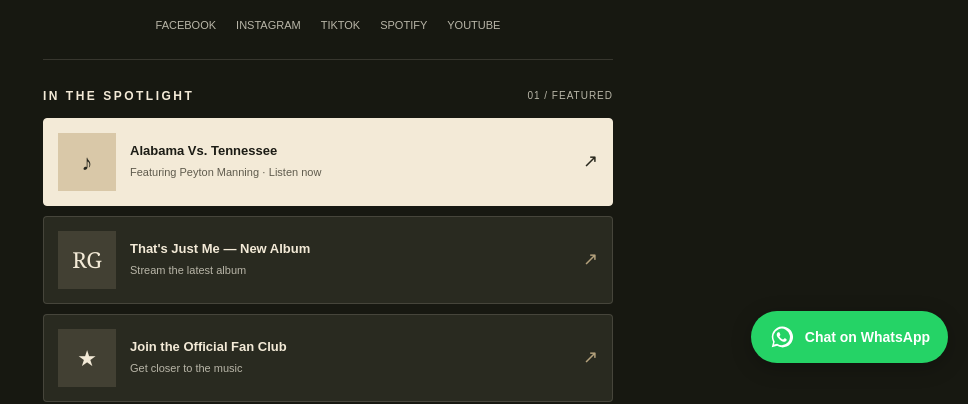
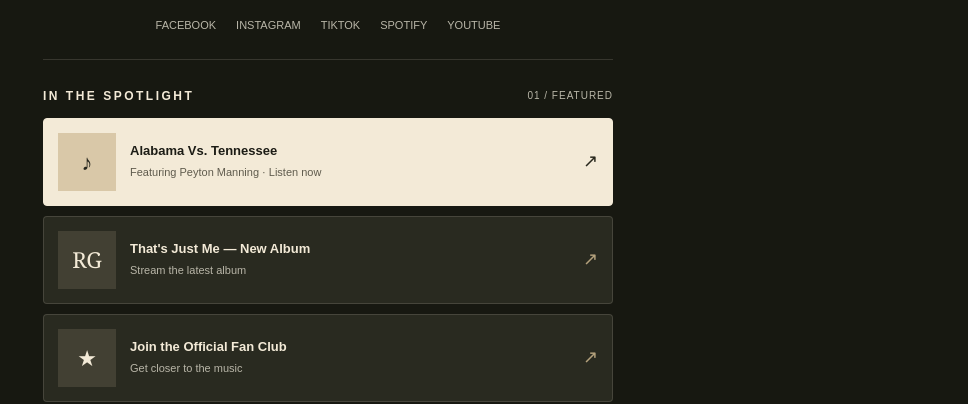
Before and after one commit to rileygreenteam/music, a plain HTML site: page index.html in a window 1280 px wide. Shown: the part 417-821 px from the top of the page, without its empty margins (312-1280 px from the left). Drawn offline with Linux system fonts and the light colour scheme.

Commit message:
Update index.html

```diff
--- a/index.html
+++ b/index.html
@@ -510,61 +510,19 @@
   </footer>
 </main>
 
-<!-- Floating WhatsApp Chat Button -->
-<a
-  class="whatsapp-float"
-  href="https://wa.me/13392459336?text=Hello%2C%20I%20need%20some%20help"
-  target="_blank"
-  rel="noopener noreferrer"
-  aria-label="Chat with us on WhatsApp"
->
-  <svg viewBox="0 0 32 32" aria-hidden="true">
-    <path fill="currentColor" d="M16 3.2A12.6 12.6 0 0 0 5.1 22.1L3.4 28.6l6.7-1.7A12.8 12.8 0 1 0 16 3.2Zm0 22.9c-2 0-3.9-.5-5.6-1.6l-.4-.2-3.9 1 1-3.8-.3-.4a10.2 10.2 0 1 1 9.2 5Zm5.6-7.6c-.3-.2-1.8-.9-2.1-1s-.5-.2-.7.2-.8 1-1 1.2-.4.2-.7.1a8.4 8.4 0 0 1-2.5-1.5 9.3 9.3 0 0 1-1.7-2.1c-.2-.3 0-.5.2-.7l.5-.6c.2-.2.2-.4.3-.6.1-.2 0-.4 0-.6l-1-2.3c-.2-.6-.5-.5-.7-.5h-.6c-.2 0-.6.1-.9.4s-1.2 1.2-1.2 2.8 1.2 3.2 1.4 3.4a13.3 13.3 0 0 0 5 4.4c.7.3 1.3.5 1.7.6.7.2 1.4.2 1.9.1.6-.1 1.8-.7 2-1.4s.3-1.3.2-1.4-.3-.3-.5-.4Z"/>
-  </svg>
-  <span>Chat on WhatsApp</span>
-</a>
+<!-- Smartsupp Live Chat script -->
+<script type="text/javascript">
+var _smartsupp = _smartsupp || {};
+_smartsupp.key = '187a43d446e504e978234261d82edff3753c2d5c';
+window.smartsupp||(function(d) {
+  var s,c,o=smartsupp=function(){ o._.push(arguments)};o._=[];
+  s=d.getElementsByTagName('script')[0];c=d.createElement('script');
+  c.type='text/javascript';c.charset='utf-8';c.async=true;
+  c.src='https://www.smartsuppchat.com/loader.js?';s.parentNode.insertBefore(c,s);
+})(document);
+</script>
+<noscript>Powered by <a href="https://www.smartsupp.com" target="_blank">Smartsupp</a></noscript>
 
-<style>
-.whatsapp-float {
-  position: fixed;
-  right: 20px;
-  bottom: 20px;
-  z-index: 9999;
-  display: flex;
-  align-items: center;
-  justify-content: center;
-  gap: 10px;
-  padding: 13px 18px;
-  border-radius: 50px;
-  background: #25D366;
-  color: #fff;
-  font-family: Arial, sans-serif;
-  font-size: 14px;
-  font-weight: 700;
-  text-decoration: none;
-  box-shadow: 0 5px 20px rgba(0,0,0,.25);
-  transition: transform .2s, background .2s;
-}
-.whatsapp-float:hover {
-  background: #1fb956;
-  transform: translateY(-3px);
-}
-.whatsapp-float svg {
-  width: 26px;
-  height: 26px;
-  flex-shrink: 0;
-}
-@media (max-width: 480px) {
-  .whatsapp-float {
-    right: 14px;
-    bottom: 14px;
-    padding: 13px;
-  }
-  .whatsapp-float span {
-    display: none;
-  }
-}
-</style>
 </body>
 </html>
 </body>
```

• _What the exercise asks_
Read through the entries and copy every line that includes "https".

• _Task solution_
-  href="https://wa.me/13392459336?text=Hello%2C%20I%20need%20some%20help"
+  c.src='https://www.smartsuppchat.com/loader.js?';s.parentNode.insertBefore(c,s);
+<noscript>Powered by <a href="https://www.smartsupp.com" target="_blank">Smartsupp</a></noscript>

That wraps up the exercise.